What you will do: Without the pictures, restate all of the data below word for word.

[Opening Data in this exercise section]

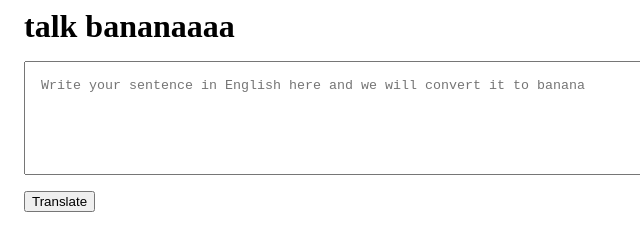
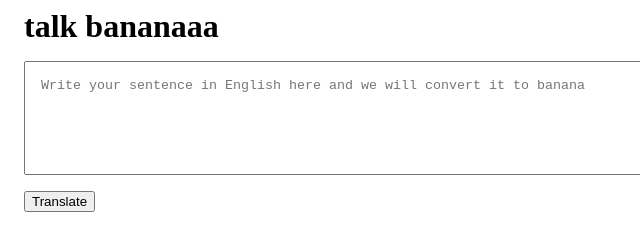
Before and after one commit to shaswata-karan/neogcamp-banana-speak, a plain HTML site: page index.html in a window 1280 px wide. Shown: the full height of the page, 0-640 px from the left. Drawn offline with Linux system fonts and the light colour scheme.

Commit message:
updated index.html

```diff
--- a/index.html
+++ b/index.html
@@ -29,7 +29,7 @@
 </head>
 
 <body>
-    <h1>talk bananaaaa</h1>
+    <h1>talk bananaaa</h1>
     <textarea id="txt-input"
         placeholder="Write your sentence in English here and we will convert it to banana"></textarea>
     <button id="btn-translate">Translate</button>
```
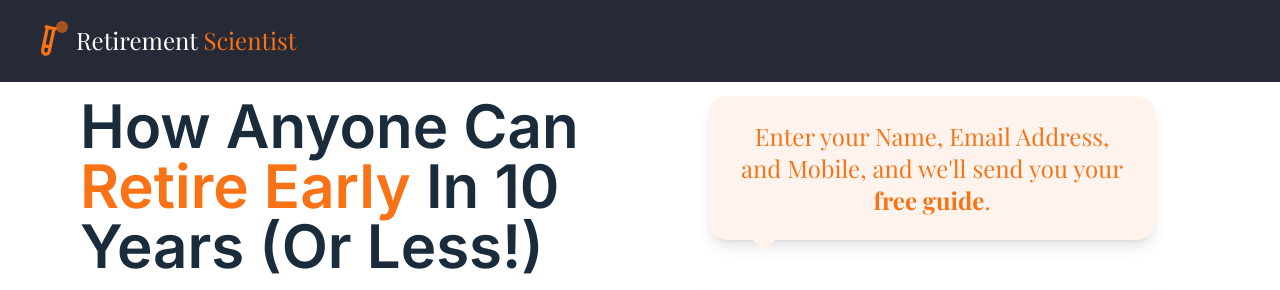
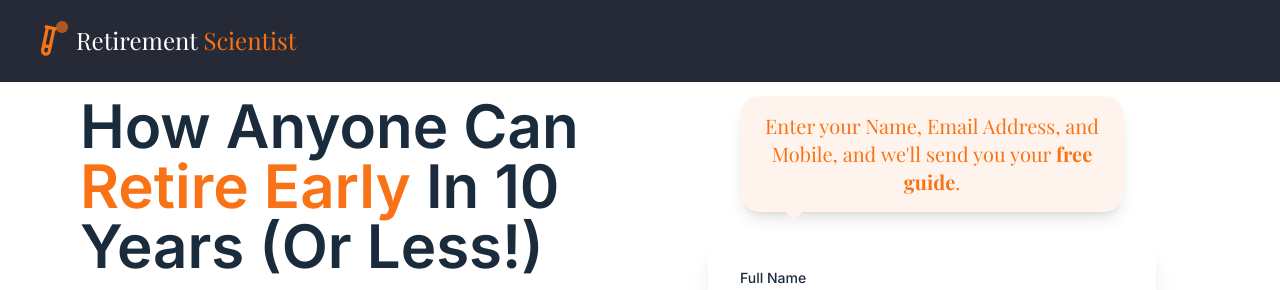
Before and after one commit to isabellagreco1997/wealth-guide-landing, a React (Vite) app: page / in a window 1280 px wide. Shown: the top 290 px of the page. Built offline with nearby package versions, Linux system fonts and the light colour scheme.

Commit message:
Reduce font and element size
Adjusted the font size and overall dimensions of the specified element to improve layout and readability.
[skip gpt_engineer]

```diff
--- a/src/components/FormSpeechBubble.tsx
+++ b/src/components/FormSpeechBubble.tsx
@@ -3,8 +3,8 @@ import React from 'react';
 export const FormSpeechBubble = () => {
   return (
     <div className="relative">
-      <div className="relative bg-[#FFF4ED] p-6 rounded-[20px] mb-8 text-center w-full max-w-md shadow-lg transform hover:scale-105 transition-transform duration-200 before:content-[''] before:absolute before:bottom-0 before:left-[48px] before:w-4 before:h-4 before:bg-[#FFF4ED] before:transform before:translate-y-1/2 before:rotate-45">
-        <p className="text-lg sm:text-xl md:text-2xl font-playfair text-[#F97316]">
+      <div className="relative bg-[#FFF4ED] p-4 rounded-[20px] mb-6 text-center w-full max-w-sm shadow-lg transform hover:scale-105 transition-transform duration-200 before:content-[''] before:absolute before:bottom-0 before:left-[48px] before:w-3 before:h-3 before:bg-[#FFF4ED] before:transform before:translate-y-1/2 before:rotate-45">
+        <p className="text-base sm:text-lg md:text-xl font-playfair text-[#F97316]">
           Enter your Name, Email Address, and Mobile, and we'll send you your <strong className="text-[#F97316]">free guide</strong>.
         </p>
       </div>
```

[Closing Data in this exercise section]

Reply to the exercise:
Before and after one commit to shaswata-karan/neogcamp-banana-speak, a plain HTML site: page index.html in a window 1280 px wide. Shown: the full height of the page, 0-640 px from the left. Drawn offline with Linux system fonts and the light colour scheme.

Commit message:
updated index.html

```diff
--- a/index.html
+++ b/index.html
@@ -29,7 +29,7 @@
 </head>
 
 <body>
-    <h1>talk bananaaaa</h1>
+    <h1>talk bananaaa</h1>
     <textarea id="txt-input"
         placeholder="Write your sentence in English here and we will convert it to banana"></textarea>
     <button id="btn-translate">Translate</button>
```
Before and after one commit to isabellagreco1997/wealth-guide-landing, a React (Vite) app: page / in a window 1280 px wide. Shown: the top 290 px of the page. Built offline with nearby package versions, Linux system fonts and the light colour scheme.

Commit message:
Reduce font and element size
Adjusted the font size and overall dimensions of the specified element to improve layout and readability.
[skip gpt_engineer]

```diff
--- a/src/components/FormSpeechBubble.tsx
+++ b/src/components/FormSpeechBubble.tsx
@@ -3,8 +3,8 @@ import React from 'react';
 export const FormSpeechBubble = () => {
   return (
     <div className="relative">
-      <div className="relative bg-[#FFF4ED] p-6 rounded-[20px] mb-8 text-center w-full max-w-md shadow-lg transform hover:scale-105 transition-transform duration-200 before:content-[''] before:absolute before:bottom-0 before:left-[48px] before:w-4 before:h-4 before:bg-[#FFF4ED] before:transform before:translate-y-1/2 before:rotate-45">
-        <p className="text-lg sm:text-xl md:text-2xl font-playfair text-[#F97316]">
+      <div className="relative bg-[#FFF4ED] p-4 rounded-[20px] mb-6 text-center w-full max-w-sm shadow-lg transform hover:scale-105 transition-transform duration-200 before:content-[''] before:absolute before:bottom-0 before:left-[48px] before:w-3 before:h-3 before:bg-[#FFF4ED] before:transform before:translate-y-1/2 before:rotate-45">
+        <p className="text-base sm:text-lg md:text-xl font-playfair text-[#F97316]">
           Enter your Name, Email Address, and Mobile, and we'll send you your <strong className="text-[#F97316]">free guide</strong>.
         </p>
       </div>
```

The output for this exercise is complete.